Two months before the 22nd Winter Olympics commenced in Sochi in Russia, dozens of shamans from the Altai Republic were procured by the Olympic organising committee to perform a ceremony to ensure an adequate supply of snow.
In case prayer didn’t work, there were 550 artificial snow machines that added bacteria that enables water to freeze at a lower temperature to water drawn from two man-made lakes. And then there were 25.85 million cubic feet of snow in refrigerated reservoirs. During the opening ceremony, it appeared that prayer had been answered, but there was no snow since. Temperatures were never less than 40°F and were 60°F on six days. Never was the temperature below freezing. Some people were seen sunbathing.
Sochi should surpass Vancouver in 2010, when snow had to be helicoptered in, and make for the warmest Winter Olympics ever. By the middle of this century, former Olympic venues such as Oslo in Norway, Chamonix in France and Sochi will be too warm to host the Winter Olympics.
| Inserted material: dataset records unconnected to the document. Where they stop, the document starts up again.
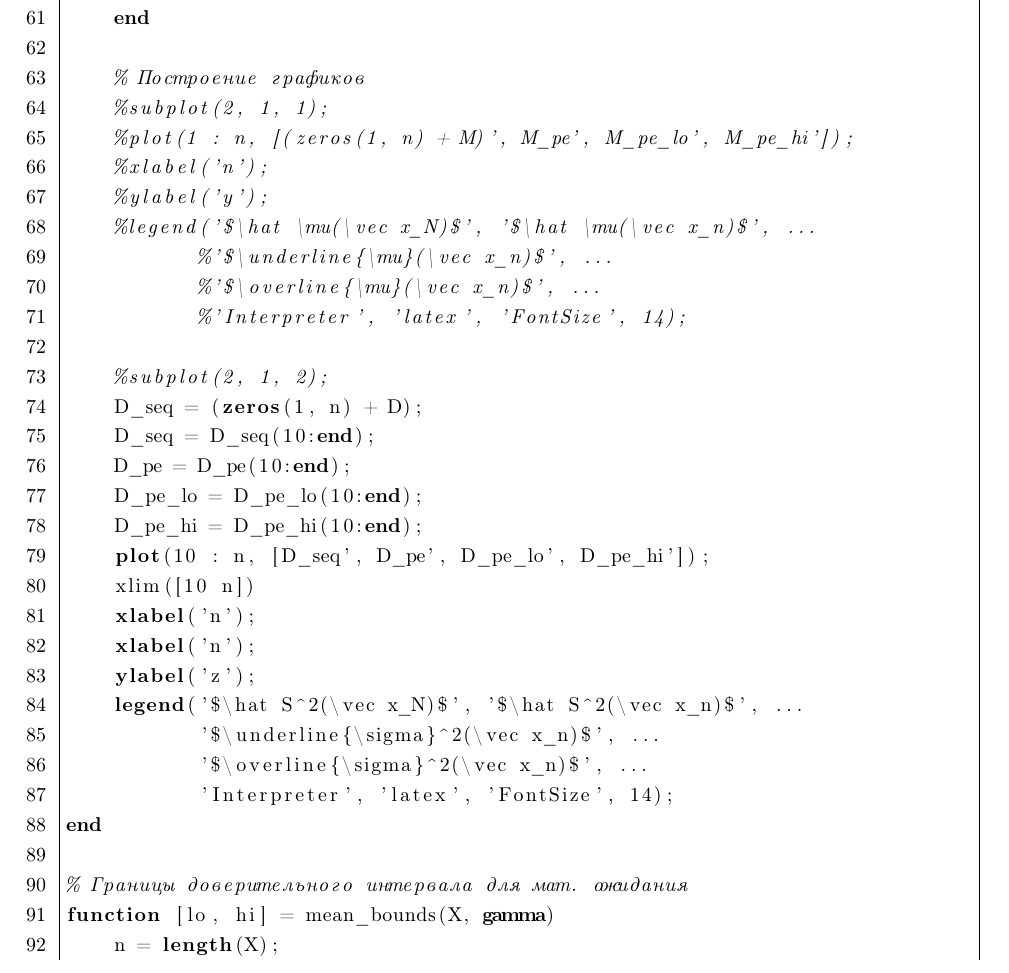
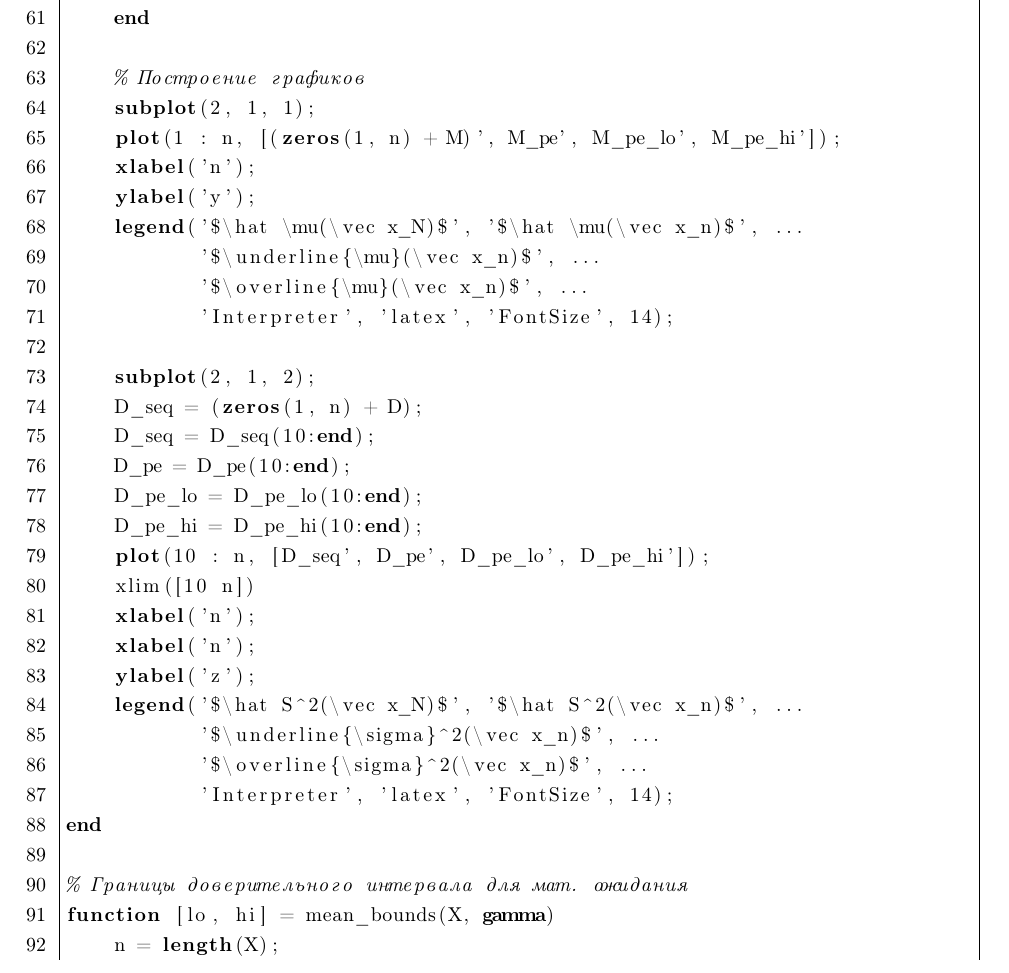
Before and after one commit to rflban/MathStatistics, a LaTeX document (lab_02/report/report.tex, which reads lab_02/report/practical.tex): part of page 5 of 8, cut so that both start at the same text. Compiled offline with pdfLaTeX; a LaTeX package or settings file that is missing is left out.

Commit message:
update lab 2 report

```diff
--- a/lab_02/report/practical.tex
+++ b/lab_02/report/practical.tex
@@ -67,16 +67,16 @@ function lab2()
     end
 
     % Построение графиков
-    %subplot(2, 1, 1);
-    %plot(1 : n, [(zeros(1, n) + M)', M_pe', M_pe_lo', M_pe_hi']);
-    %xlabel('n');
-    %ylabel('y');
-    %legend('$\hat \mu(\vec x_N)$', '$\hat \mu(\vec x_n)$', ...
-           %'$\underline{\mu}(\vec x_n)$', ...
-           %'$\overline{\mu}(\vec x_n)$', ...
-           %'Interpreter', 'latex', 'FontSize', 14);
+    subplot(2, 1, 1);
+    plot(1 : n, [(zeros(1, n) + M)', M_pe', M_pe_lo', M_pe_hi']);
+    xlabel('n');
+    ylabel('y');
+    legend('$\hat \mu(\vec x_N)$', '$\hat \mu(\vec x_n)$', ...
+           '$\underline{\mu}(\vec x_n)$', ...
+           '$\overline{\mu}(\vec x_n)$', ...
+           'Interpreter', 'latex', 'FontSize', 14);
 
-    %subplot(2, 1, 2);
+    subplot(2, 1, 2);
     D_seq = (zeros(1, n) + D);
     D_seq = D_seq(10:end);
     D_pe = D_pe(10:end);
```
Also changed, not shown: lab_02/report/report.pdf, 1 other file.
Daniel Scott, an associate professor of Global Change and Tourism at Canada’s University of Waterloo, has studied the interaction of recreation and the environment for decades. He made clear that weather management techniques were reaching their limits.
He led a team that utilised data supplied by the Intergovernmental Panel on Climate Change and the World Meteorological Organisation in addition to national weather agencies. The team found that while all 19 past host cities are currently considered climate-reliable, that number will be reduced by half by the middle of this century and could be as few as six by the end of the century: Albertville in France, Calgary in Canada, Cortina d’Ampezzo in Italy, St Moritz in Switzerland, Salt Lake City in Utah and Sapporo in Japan.
Robert Steiger, a geographer for Management Centre Innsbruck, bemoaned the difficulty of finding a city to host the Winter Olympics. Innsbruck played host in 1964 and 1976, but could no longer deal with all the people who attend what is now a mega event and require infrastructure and means of travel. Hence the games can’t be set in some far-flung location that still has snow, ruling out Greenland for one.
Athletes are now starting to be concerned for the future of their sports. 105 Olympians partnered with the pressure group, Protect Our Winters, to release a statement calling on governments to “Recognize climate change by reducing emissions, embracing clean energy and preparing a commitment to a global agreement at the UN Framework Convention on Climate Change in Paris 2015.” In April 2013, 75 Olympic medal-winners in snowboarding and skiing wrote to President Obama, imploring him to take firmer action against climate change, summarising their case as “Without a doubt, winter is in trouble.”
Kyle Tress, a US skeleton racer, regards climate change as a threat to the very existence of his chosen sport. He fears that rising temperatures will increase the cost of building and maintaining venues to the extent that sliding sports will be removed from the Olympic programme. Worse still, as Management Centre Innsbruck’s Robert Steiger pointed out, if people 50 years hence are unused to snow, winter games may not even be interesting.
Timothy Chilman used to work in IT. Once, in Sydney, he was turned down for a job because he was “too flamboyant” (“Someone who wears green tartan suspenders to a job interview probably isn’t going to fit in here”). Timothy then became an English teacher. University students in Bangkok complained that he was “too enthusiastic” and company students in Prague complained that he was “too theatrical.”